The Tillamook District includes part of one of Oregon’s first rail lines. In 1867, the Oregon Central Railroad Company had been incorporated to build a line toward Forest Grove and McMinnville, a route requiring heavy construction through the hills west of Portland. After a number of physical and financial problems, the first 20 miles from Portland to Hillsboro were completed December 18, 1871. Today, P&W’s track from Lombard Street crossing in Beaverton to Hillsboro is part of the old Oregon Central.
The Northern Pacific Railway Company, which included track that is now part of the Portland & Western Railroad, contracted with the Harlan and Hollingsworth Company to build what was called the “Iron Steam Transfer Boat” for $40,000. The mighty Tacoma, built to transpor steam trains across the Columbia River, was built in Delaware but disassembled, boxed and shipped off to Oregon. The Train Ferry was then delivered in 57,179 pieces and reassembled in the summer of 1883 at Smith Bros. and Watson in Portland, Oregon, taking the mark as the second largest ferry in the world.

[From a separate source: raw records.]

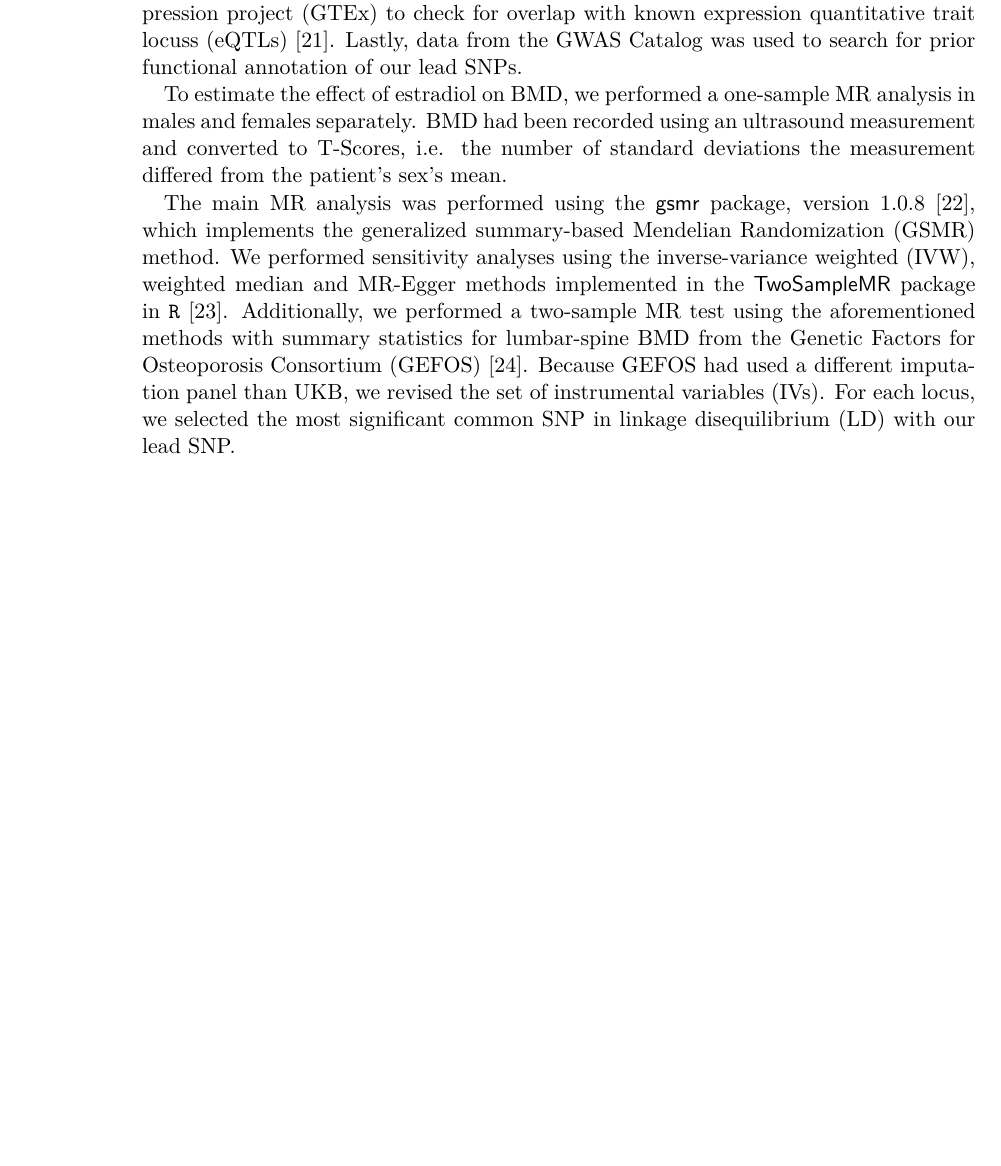
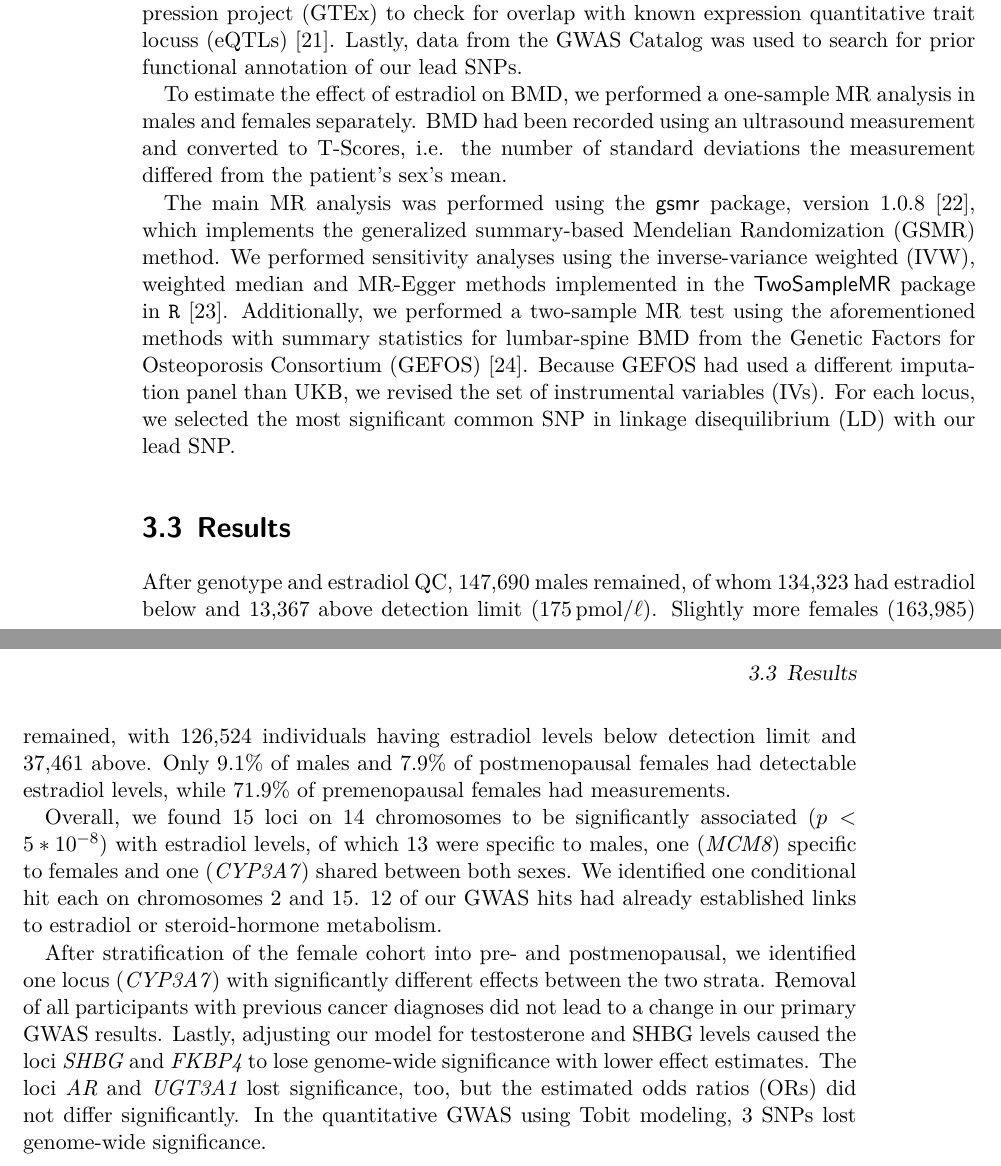
Before and after one commit to Schmytzi/halftime-report, a LaTeX thesis (main.tex): part of page 18 of 33 before the commit and two parts of pages 18 and 19 of 35 after it, the two joined at a grey line, cut so that both start at the same text, the shorter picture padded with empty space. Compiled offline with XeLaTeX.

Commit message:
Added results

```diff
--- a/main.tex
+++ b/main.tex
@@ -76,6 +76,7 @@
 \newacronym{gsmr}{GSMR}{generalized summary-based Mendelian Randomization}
 \newacronym{ivw}{IVW}{inverse-variance weighted}
 \newacronym{gefos}{GEFOS}{the Genetic Factors for Osteoporosis Consortium}
+\newacronym{or}{OR}{odds ratio}
 
 \newdualentry{mr}{MR}{Mendelian Randomization}{
     An approach based on randomized controlled trials used to infer the causal effect of an exposure to an outcome using genetic variants as \glspl{iv}.
@@ -213,6 +214,24 @@ We performed sensitivity analyses using the \gls{ivw}, weighted median and MR-Eg
 Additionally, we performed a two-sample \gls{mr} test using the aforementioned methods with summary statistics for lumbar-spine \gls{bmd} from \gls{gefos} \cite{Estrada2012}.
 Because \gls{gefos} had used a different imputation panel than \gls{ukb}, we revised the set of \glspl{iv}.
 For each locus, we selected the most significant common \gls{snp} in \gls{ld} with our lead \gls{snp}.
+
+\section{Results}
+
+After genotype and estradiol \gls{qc}, 147,690 males remained, of whom 134,323 had estradiol below and 13,367 above detection limit (\qty{175}{\pmol\per\l}).
+Slightly more females (163,985) remained, with 126,524 individuals having estradiol levels below detection limit and 37,461 above.
+Only 9.1\% of males and 7.9\% of postmenopausal females had detectable estradiol levels, while 71.9\% of premenopausal females had measurements.
+
+Overall, we found 15 loci on 14 chromosomes to be significantly associated ($p < 5*10^{-8}$) with estradiol levels, of which 13 were specific to males, one (\textit{MCM8}) specific to females and one (\textit{CYP3A7}) shared between both sexes.
+We identified one conditional hit each on chromosomes 2 and 15.
+12 of our \gls{gwas} hits had already established links to estradiol or steroid-hormone metabolism.
+
+After stratification of the female cohort into pre- and postmenopausal, we identified one locus (\textit{CYP3A7}) with significantly different effects between the two strata.
+Removal of all participants with previous cancer diagnoses did not lead to a change in our primary \gls{gwas} results.
+Lastly, adjusting our model for testosterone and \gls{shbg} levels caused the loci \textit{SHBG} and \textit{FKBP4} to lose genome-wide significance with lower effect estimates.
+The loci \textit{AR} and \textit{UGT3A1} lost significance, too, but the estimated \glspl{or} did not differ significantly.
+In the quantitative \gls{gwas} using Tobit modeling, 3 \glspl{snp} lost genome-wide significance.
+
+
 \chapter{Project II}
 
 \chapter{Project III}
```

The Astoria Line between Willbridge and Goble–35 miles–is of historic significance, having been first operated by Northern Pacific Railroad Company, October 1884, as part of its route between Portland and Tacoma. A ferry carried cars and locomotives across the Columbia River between Goble and Kalama until June 25, 1908, when massive new bridges opened across the Columbia and Willamette Rivers to link Vancouver, Washington and Portland. Trackage along the Washington side of the Columbia then became the main rail route between Portland and Puget Sound, and the Goble-Willbridge line, which had been extended to Astoria in 1898, was relegated to branch line status.